Another task Grandma Corinne had was caring for the large garden. Each spring they would plant a huge garden. Her father Philip would prepare the garden bed with two horses and a plow. Then Grandma Corinne and her mother would plant the seeds. Rows of potatoes, lettuce, radishes, onions, beets, carrots, green beans, tomatoes, and sweet corn would grow on the south side of the house. There was also an orchard with peach, apples, and cherry trees. As the produce grew, Grandma Corinne would be out there with her garden hoe to make sure it was free of weeds. It was a family affair to care for the garden. When it was time to harvest the crop, the family would all go out to the garden with buckets and wagons to gather the produce. They ate a lot of the produce while it was in season, but her mother would can some as well, so they could enjoy it all year long. They stored the potatoes and apples in the basement. By storing them in a dry room with a temperature of 35-40°F , it allowed them to last six to eight months. They had enough produce to last until the next year’s crop.
As time went on and technology developed, farming became a lot easier and more efficient. In 1942 when Grandma Corinne was 17 years old, her father purchased the family’s first tractor, a Farmall H. They used this machine to cultivate, disk, plow, and harrow the corn field. This tractor allowed them to cultivate two rows of corn at a time compared to one row at a time with a team of two horses. Grandma Corinne had her share of driving the tractor! She and her sister took turns cultivating the corn while their dad was making hay. They were farming in a time before herbicides and pesticides.

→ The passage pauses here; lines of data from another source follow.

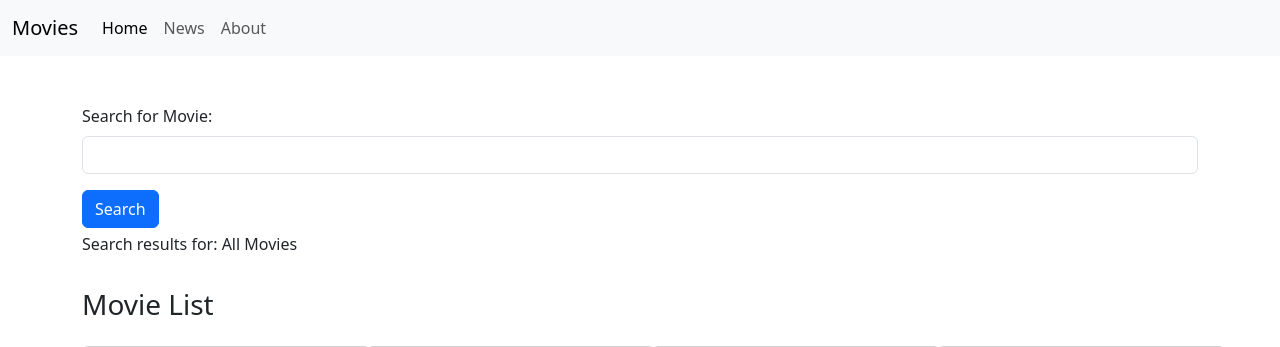
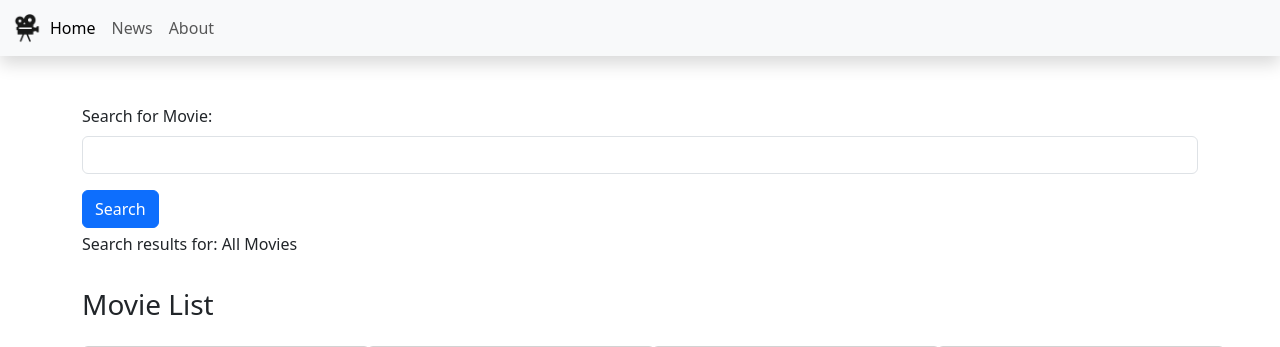
Before and after one commit to tomechava/moviereviewsproject, a Django app: page / in a window 1280 px wide. Shown: the top 347 px of the page. Run offline with Django 5.2, Linux system fonts and the light colour scheme; data comes from the database, SQL or seed files in the repository.

Commit message:
img navbar

```diff
--- a/moviereviewsproject/moviereviews/settings.py
+++ b/moviereviewsproject/moviereviews/settings.py
@@ -125,3 +125,8 @@ STATIC_URL = 'static/'
 # https://docs.djangoproject.com/en/5.0/ref/settings/#default-auto-field
 
 DEFAULT_AUTO_FIELD = 'django.db.models.BigAutoField'
+
+STATICFILES_DIRS = [
+    os.path.join(BASE_DIR, 'static'),
+    'moviereviews/static/',
+]
--- a/moviereviewsproject/moviereviews/templates/base.html
+++ b/moviereviewsproject/moviereviews/templates/base.html
@@ -8,9 +8,10 @@
     <title>Home</title>
 </head>
 <body>
-    <nav class="navbar navbar-expand-lg bg-body-tertiary">
+    <nav class="navbar navbar-expand-lg bg-body-tertiary shadow">
         <div class="container-fluid">
-          <a class="navbar-brand" href="{% url 'home' %}">Movies</a>
+            {% load static %}
+            <img src="{% static 'images/movie.png' %}" alt="" width="30" height="24" class=" img-fluid d-inline-block align-text-top">
             <button class="navbar-toggler" type="button" data-bs-toggle="collapse" data-bs-target="#navbarNav" aria-controls="navbarNav" aria-expanded="false" aria-label="Toggle navigation">
                 <span class="navbar-toggler-icon"></span>
             </button>
```
Also changed, not shown: moviereviewsproject/moviereviews/static/images/movie.png (added). Lines whose indentation alone changed are shown as unchanged.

By cultivating the corn they were breaking up the soil between the rows of corn to overturn any weeds that may have started growing. They needed to remove the weeds from the field because the weeds would compete with the crop and result in smaller yields. This was done multiple times in May and June. This video shows what it was like to cultivate the corn in the 1940s.
At that time, they didn’t have big tractor cabs with air conditioning like they do now. Farmers had to be very careful working outside. They would wear long sleeved shirts and pants to protect their skin from burning. Grandma Corinne would wear a large brimmed straw hat she secured to her head with a shoe string. They attached an umbrella by the tractor seat to provide some extra shade while they were working the field as well.
Grandma Corinne started farming in a time with minimal technology. It was a very laborious career, but it was their way of life. Later Corinne went on to marry a farmer. The family tradition of farming continued. They returned to the home place and raised their four kids. Now my uncle Roger farms the same farm my grandmother, great-grandfather, and great-great-grandfather farmed. This farm has been in our family for 149 years. Next year it will be a Heritage Farm. A Heritage Farm is awarded to a family that has owned at least 40 acres of land for 150 years or more. Do you know a farmer who owns a Century or Heritage Farm? What’s their agricultural story?
Not all superheroes wear capes, some might wear jeans, long-sleeved shirts, and hats. These superheroes call themselves farmers. My superhero is my Grandma Corinne, whose yours? Tag your favorite farmer to let them know they are your superhero!